## Your objective
Say how many lines in this listing include the word "affiliation", with no other words in the reply.
--- Supplied material Enclosed Below ---
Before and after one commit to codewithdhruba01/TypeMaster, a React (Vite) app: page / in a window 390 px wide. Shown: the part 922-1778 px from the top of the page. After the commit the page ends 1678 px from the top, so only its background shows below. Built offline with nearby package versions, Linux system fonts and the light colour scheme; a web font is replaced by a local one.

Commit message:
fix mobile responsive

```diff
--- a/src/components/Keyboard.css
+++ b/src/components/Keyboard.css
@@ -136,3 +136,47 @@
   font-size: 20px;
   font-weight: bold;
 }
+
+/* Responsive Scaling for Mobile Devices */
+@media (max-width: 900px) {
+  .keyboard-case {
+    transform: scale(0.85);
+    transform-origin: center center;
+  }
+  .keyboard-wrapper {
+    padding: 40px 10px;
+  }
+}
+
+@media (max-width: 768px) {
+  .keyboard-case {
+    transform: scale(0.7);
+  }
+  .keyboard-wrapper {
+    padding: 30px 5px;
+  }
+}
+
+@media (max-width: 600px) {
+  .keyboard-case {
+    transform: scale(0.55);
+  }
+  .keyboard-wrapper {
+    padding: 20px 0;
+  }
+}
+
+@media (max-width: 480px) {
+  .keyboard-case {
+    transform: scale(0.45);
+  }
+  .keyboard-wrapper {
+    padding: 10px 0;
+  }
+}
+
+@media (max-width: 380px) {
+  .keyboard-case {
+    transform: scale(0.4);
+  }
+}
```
--- End of Enclosed Supplied material ---
--- Supplied material Enclosed Below ---
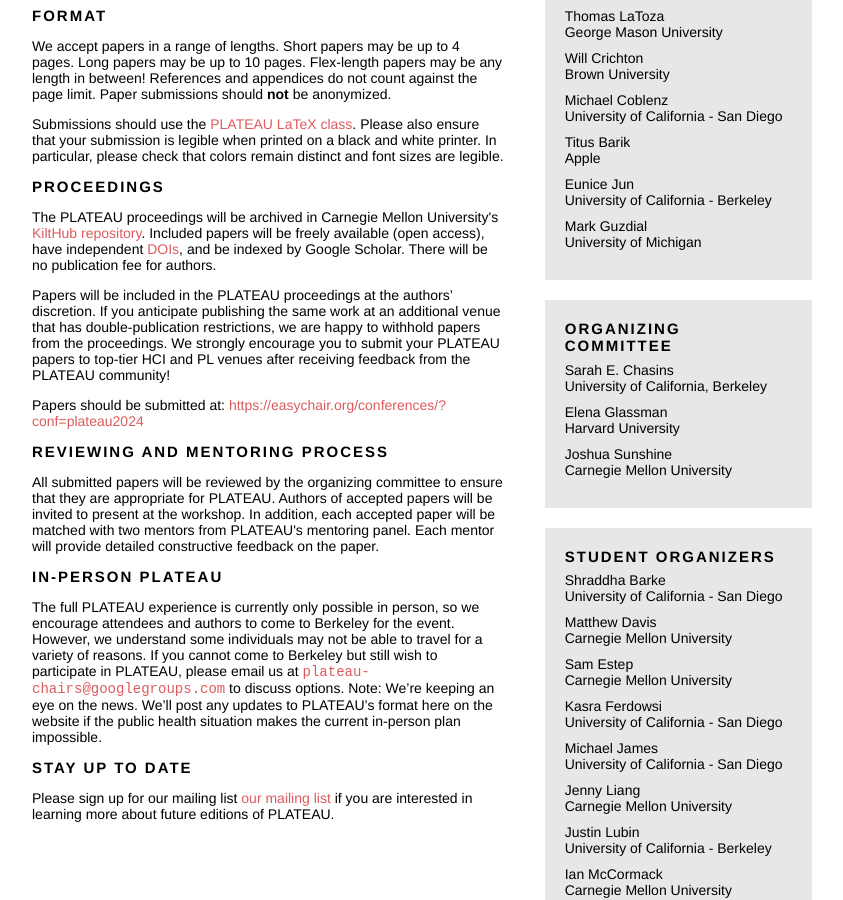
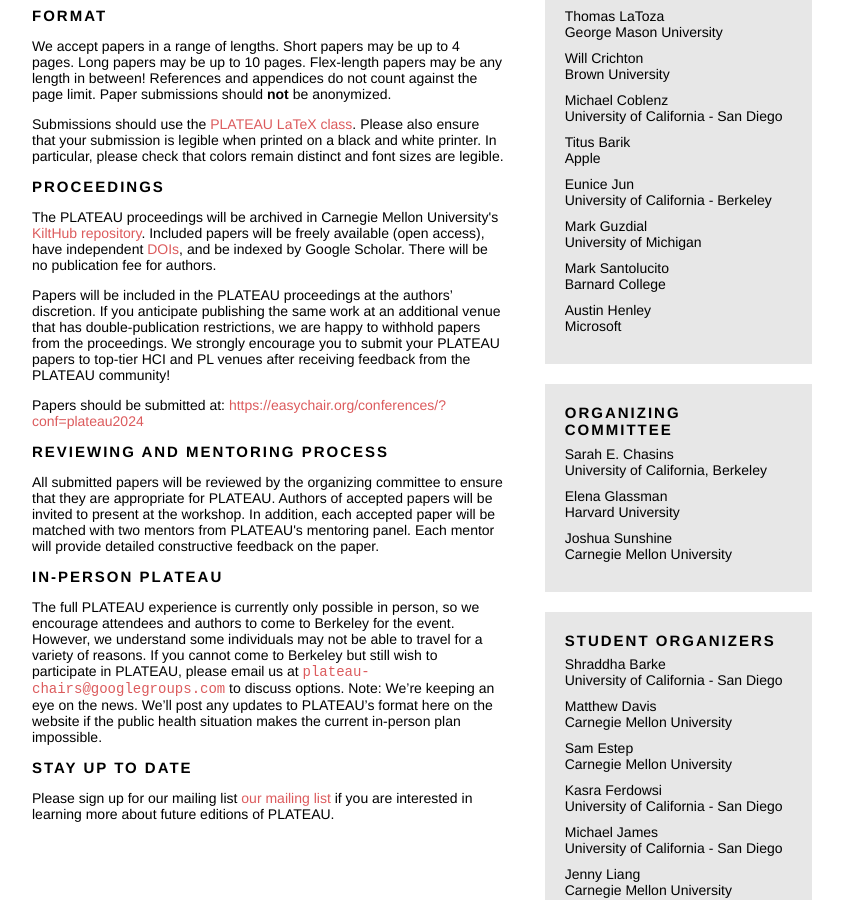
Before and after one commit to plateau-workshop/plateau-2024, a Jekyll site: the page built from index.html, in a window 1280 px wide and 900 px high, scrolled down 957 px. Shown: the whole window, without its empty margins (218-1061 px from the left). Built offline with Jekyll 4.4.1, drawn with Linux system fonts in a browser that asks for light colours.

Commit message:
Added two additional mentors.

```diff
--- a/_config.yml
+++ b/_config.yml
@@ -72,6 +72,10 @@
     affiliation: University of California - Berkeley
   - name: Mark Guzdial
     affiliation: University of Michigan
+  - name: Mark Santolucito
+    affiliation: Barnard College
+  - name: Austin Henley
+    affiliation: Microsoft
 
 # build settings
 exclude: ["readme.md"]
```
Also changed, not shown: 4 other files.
--- End of Enclosed Supplied material ---
## Answer area
4